AUSTIN, Texas (CN) — Texas requires women to be given a booklet with scientifically inaccurate “propaganda” before they can terminate a pregnancy, medical and reproductive rights groups say.
Abortion providers in Texas have been required to inform women of the medical risks associated with abortion since the state enacted the Texas Woman’s Right to Know Act in 2003.
Legislators said they passed the law because women have “a right to know the truth.”
The Texas Department of State Health Services on Monday released a revised version of the booklet, “A Woman’s Right to Know.”
It contains “debunked” claims that abortion is linked to breast cancer, and inaccurate information about embryologic and gestational development, according to Heather Busby, executive director of the Texas chapter of the National Abortion and Reproductive Rights Action League.

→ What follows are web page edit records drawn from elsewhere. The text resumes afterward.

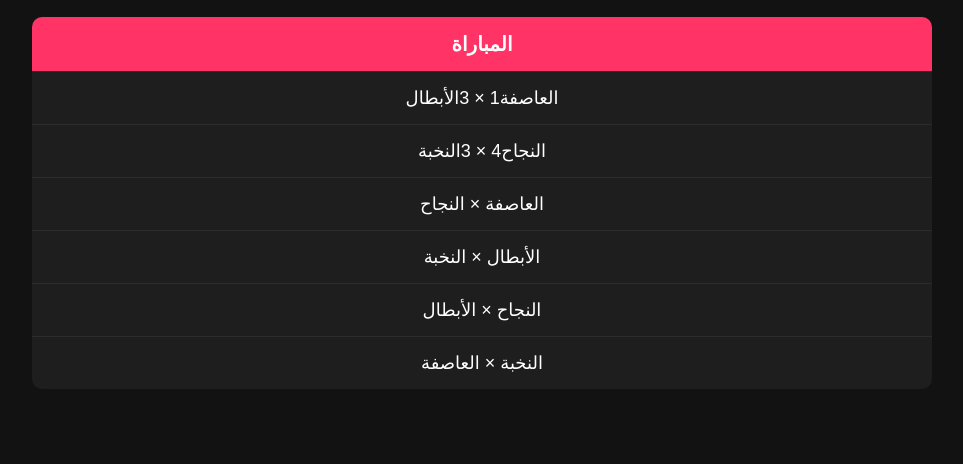
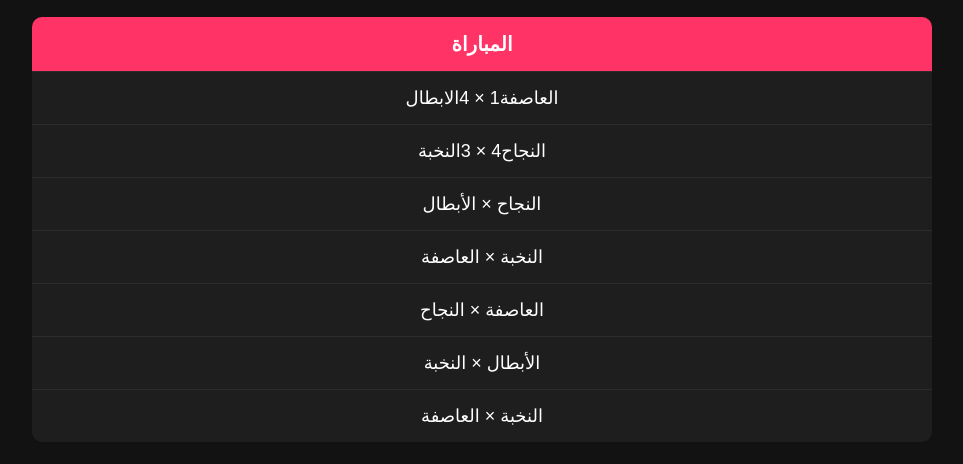
Before and after one commit to iji400/dory-somo, a plain HTML site: page matches.html in a window 1280 px wide. Shown: the part 90-554 px from the top of the page, without its empty margins (158-1121 px from the left). Drawn offline with Linux system fonts and the light colour scheme.

Commit message:
Update matches.html

```diff
--- a/matches.html
+++ b/matches.html
@@ -12,11 +12,12 @@
 
     <table>
       <tr><th>المباراة</th></tr>
-      <tr><td>العاصفة1 × 3الأبطال</td></tr>
-      <tr><td>النجاح4 × 3النخبة</td></tr>
+      <tr><td>العاصفة1 × 4الابطال </td></tr>
+      <tr><td>النجاح4 × 3النخبة </td></tr>
+      <tr><td>النجاح × الأبطال</td></tr>
+     <tr><td>النخبة × العاصفة</td></tr>
       <tr><td>العاصفة × النجاح</td></tr>
       <tr><td>الأبطال × النخبة</td></tr>
-      <tr><td>النجاح × الأبطال</td></tr>
       <tr><td>النخبة × العاصفة</td></tr>
     </table>
   </div>
```
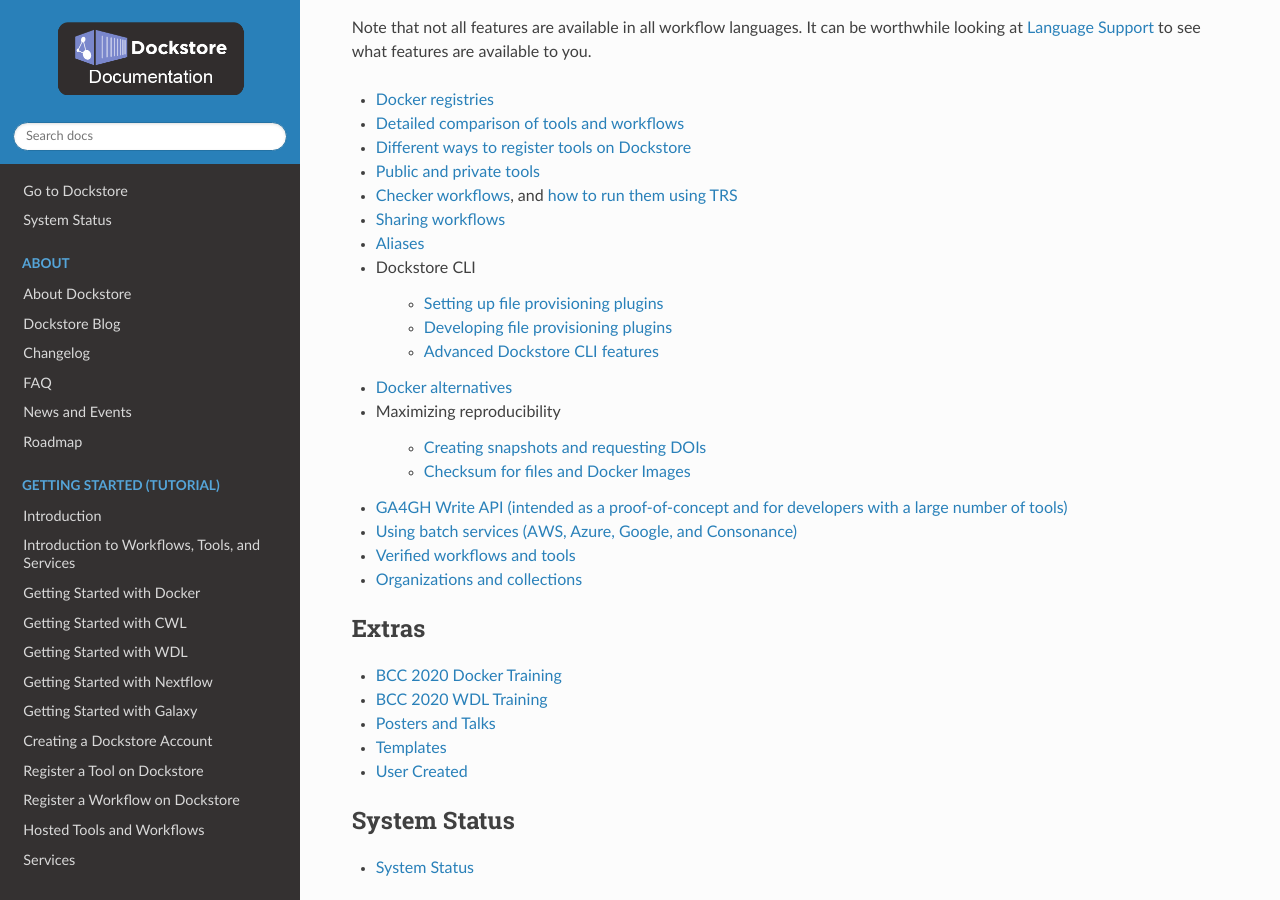
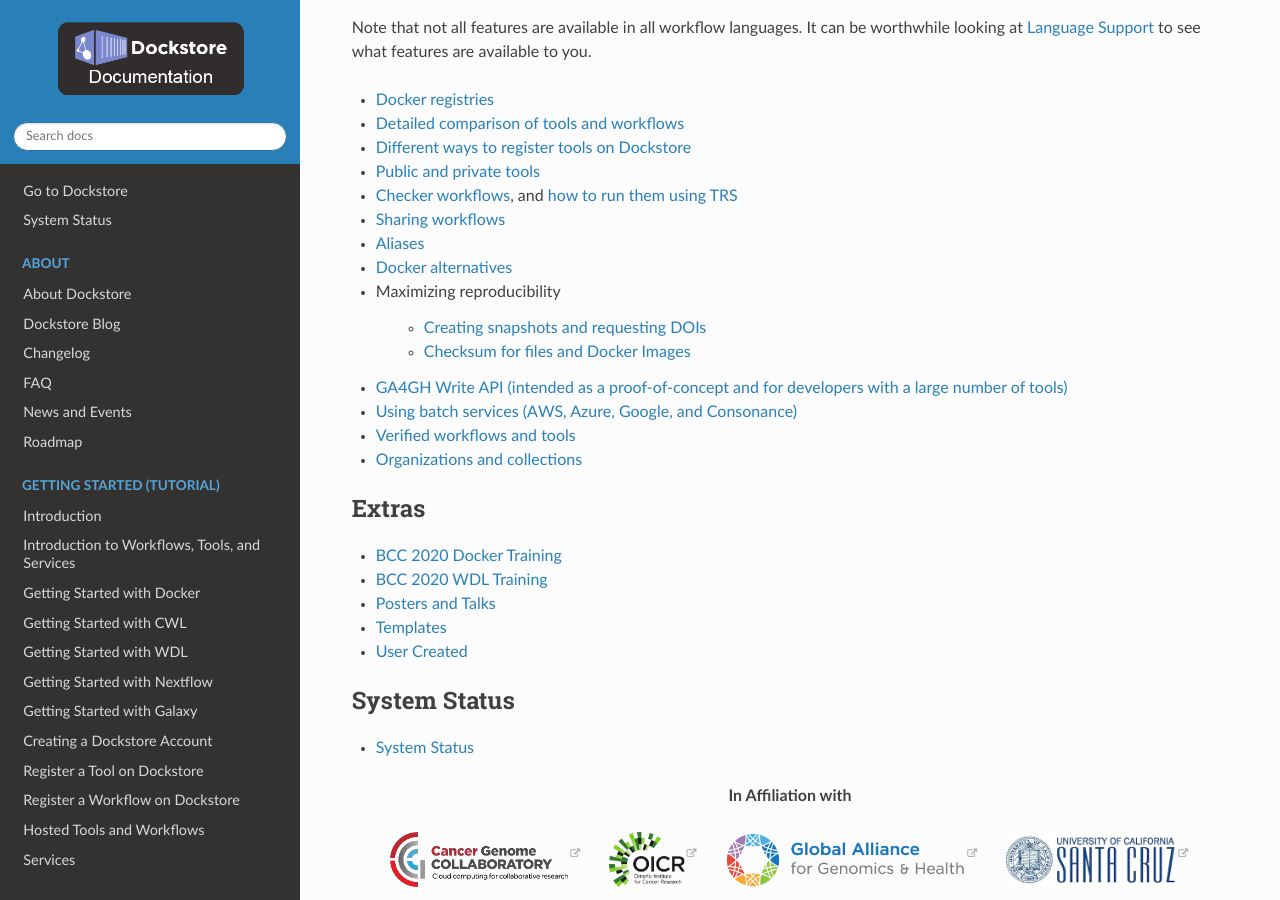
Before and after one commit to dockstore/dockstore-documentation, a Sphinx documentation site: the page built from docs/index.rst, in a window 1280 px wide and 900 px high, scrolled down 2181 px. Built offline with Sphinx 7.4.7 and the Read the Docs theme 2.0.0, drawn with Linux system fonts in a browser that asks for light colours.

Commit message:
Fix merge conflict

```diff
--- a/docs/index.rst
+++ b/docs/index.rst
@@ -175,11 +175,6 @@
 * :doc:`Checker workflows <advanced-topics/checker-workflows>`, and :doc:`how to run them using TRS <advanced-topics/checker-workflow-trs>`
 * :doc:`Sharing workflows <advanced-topics/sharing-workflows>`
 * :doc:`Aliases <advanced-topics/guid-alias>`
-* Dockstore CLI
-
-    * :doc:`Setting up file provisioning plugins <advanced-topics/set-up-file-provisioning-plugins>`
-    * :doc:`Developing file provisioning plugins <advanced-topics/developing-file-provisioning-plugins>`
-    * :doc:`Advanced Dockstore CLI features <advanced-topics/advanced-features>`
 * :doc:`Docker alternatives <advanced-topics/docker-alternatives>`
 * Maximizing reproducibility
 
```
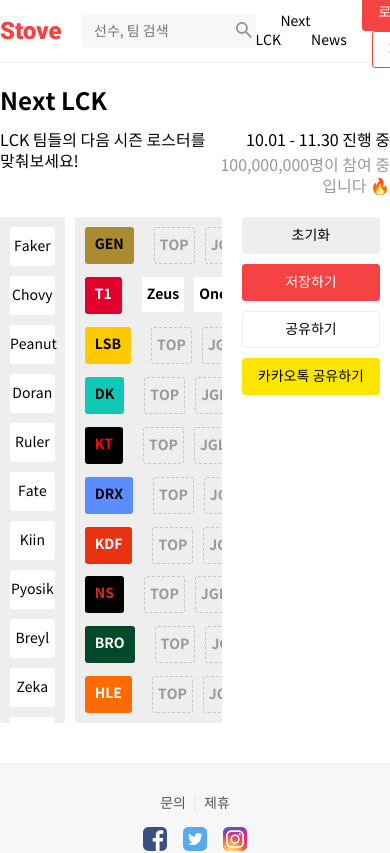
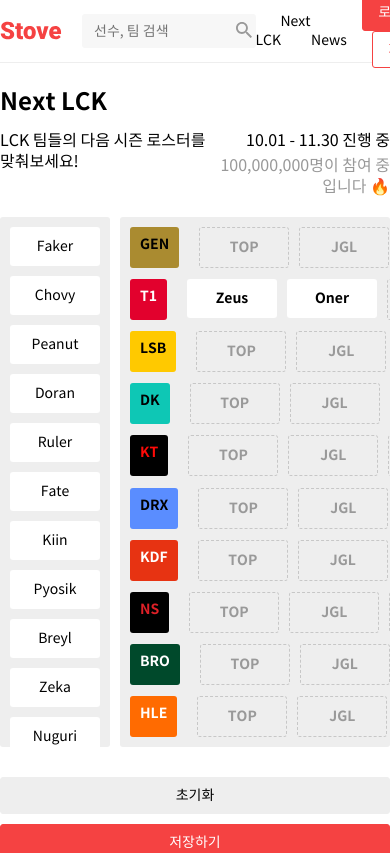
Before and after one commit to Stove-Org/Stove-client, a React (Create React App) app in the folder client/: page /nextlck in a window 390 px wide. Shown: the top 853 px of the page. Built offline with nearby package versions, Linux system fonts and the light colour scheme.

Commit message:
design: NextLCK resposive design for Tablet

```diff
--- a/client/src/App.js
+++ b/client/src/App.js
@@ -77,9 +77,21 @@
   },
   {
     id: 11,
-    nickName: "Life",
-    name: "김정민",
-    position: "SPT",
+    nickName: "Nuguri",
+    name: "장하권",
+    position: "TOP",
+  },
+  {
+    id: 12,
+    nickName: "Canyon",
+    name: "김건부",
+    position: "JGL",
+  },
+  {
+    id: 13,
+    nickName: "Deokdam",
+    name: "서대길",
+    position: "BOT",
   },
 ];
 
--- a/client/src/components/atoms/LCKTeamLabel/index.jsx
+++ b/client/src/components/atoms/LCKTeamLabel/index.jsx
@@ -19,8 +19,9 @@
 };
 
 const TeamLabel = styled.div`
+  flex-grow: 1;
   ${(props) => props.theme.typography.bodyRgBold};
-  width: 60px;
+  width: 100%;
   padding: 8px 10px;
   text-align: center;
   border-radius: 3px;
--- a/client/src/components/molecules/RosterDnD/index.jsx
+++ b/client/src/components/molecules/RosterDnD/index.jsx
@@ -5,7 +5,7 @@
 
 const RosterDnD = ({ players, roster, setRoster }) => {
   return (
-    <>
+    <RosterDnDWrapper>
       <PlayerWrapper>
         {players.map((player) => (
           <PlayerBlock key={player.id}>{player.nickName}</PlayerBlock>
@@ -55,10 +55,14 @@
           </RosterWrapper>
         ))}
       </EditRosterWrapper>
-    </>
+    </RosterDnDWrapper>
   );
 };
-
+const RosterDnDWrapper = styled.div`
+  flex-grow: 1;
+  display: flex;
+  max-height: 530px;
+`;
 const BoxWrapper = styled.div`
   background-color: ${(props) => props.theme.color.grayScale.gray20};
   border-radius: 3px;
@@ -66,17 +70,18 @@
   overflow-y: auto;
 `;
 const PlayerWrapper = styled(BoxWrapper)`
-  width: 150px;
+  min-width: 110px;
 `;
 const EditRosterWrapper = styled(BoxWrapper)`
   flex-grow: 1;
+  margin-left: 10px;
   display: flex;
   flex-direction: column;
   justify-content: space-between;
 `;
 
 const PlayerBlock = styled.div`
-  width: 100%;
+  width: 90px;
   padding: 10px 0;
   background-color: ${(props) => props.theme.color.white};
   ${(props) => props.theme.typography.bodyRg};
@@ -86,9 +91,20 @@
   & + & {
     margin-top: 10px;
   }
+
+  @media screen and (min-width: 768px) {
+  }
+  @media screen and (min-width: 1080px) {
+    width: 115px;
+  }
 `;
 const RosterWrapper = styled.div`
   display: flex;
+  margin-bottom: 10px;
+
+  &:last-child {
+    margin-bottom: 0;
+  }
 `;
 
 const RosterPositionWrapper = styled.div`
@@ -98,20 +114,27 @@
   margin-left: 20px;
 `;
 const RosterPosition = styled.div`
-  width: 100%;
+  width: 90px;
   text-align: center;
   border-radius: 3px;
 
   & + & {
     margin-left: 10px;
   }
+
+  @media screen and (min-width: 768px) {
+  }
+  @media screen and (min-width: 1080px) {
+    width: 115px;
+  }
 `;
 const PositionLabel = styled.div`
+  width: 100%;
   ${(props) => props.theme.typography.bodyRgBold};
   display: flex;
   justify-content: center;
   align-items: center;
-  padding: 8px 5px;
+  padding: 10px 0;
   border-radius: 3px;
 `;
 const TruePositionLabel = styled(PositionLabel)`
--- a/client/src/components/oranisms/EditRoster/index.jsx
+++ b/client/src/components/oranisms/EditRoster/index.jsx
@@ -22,23 +22,40 @@
 };
 
 const ContainerWrapper = styled.div`
+  height: auto;
   display: flex;
-  height: 60vh;
+  flex-direction: column;
   margin-bottom: 40px;
 
   & > div + div {
-    margin-left: 10px;
+    margin: 10px 0 0;
+  }
+
+  @media screen and (min-width: 768px) {
+  }
+  @media screen and (min-width: 1080px) {
+    flex-direction: row;
+
+    & > div + div {
+      margin: 0 0 0 10px;
+    }
   }
 `;
 const SideWrapper = styled.div`
   display: flex;
   flex-direction: column;
   border-radius: 3px;
-  padding: 0 10px;
+  padding: 20px 0 0;
 
   & > button + button {
     margin-top: 10px;
   }
+
+  @media screen and (min-width: 768px) {
+  }
+  @media screen and (min-width: 1080px) {
+    padding: 0;
+  }
 `;
 
 export default EditRoster;
```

“This pamphlet is riddled with errors and promotes misinformation designed to stigmatize abortion and dissuade women from making their own decisions about their healthcare,” Busby said in a statement Tuesday. “The state health agency should not be in the business of providing propaganda.”
During a public consultation period on the revised booklet this year, thousands of people urged the Department of State Health Services to correct false information in the pamphlet. But the revised version still implies that abortions increase the risk of breast cancer, stating that “doctors and scientists are actively studying the complex biology of breast cancer to understand whether abortion may affect the risk of breast cancer.”
According to the American Cancer Society, scientific evidence of “the highest level” has confirmed that abortion does not raise the risk of breast cancer or any other type of cancer.
The booklet also claims that fetuses can feel pain before 20 weeks gestation, but medical research on the subject debunks this claim.
In 2010, the Royal College of Obstetricians and Gynaecologists concluded that the fetus cannot experience pain in any sense before 24 weeks gestation, as connections between parts of the brain required for pain perception are not intact before that point in the gestational cycle.
Moss Hampton, past chairman of the Texas chapter of the American Congress of Obstetricians and Gynecologists, told the Austin American-Statesman on Tuesday that the intent of the pamphlet was “good in that they stressed over and over that an abortion needed to be a decision that was made in a thoughtful and informed way.”
However, “Having said that, just like in the past, they have emphasized the risk of abortions, particularly first trimester abortions, and made it sound like they are risky procedures when in fact, the data says that first trimester abortions are one of the safer procedures that are out there,” Hampton said.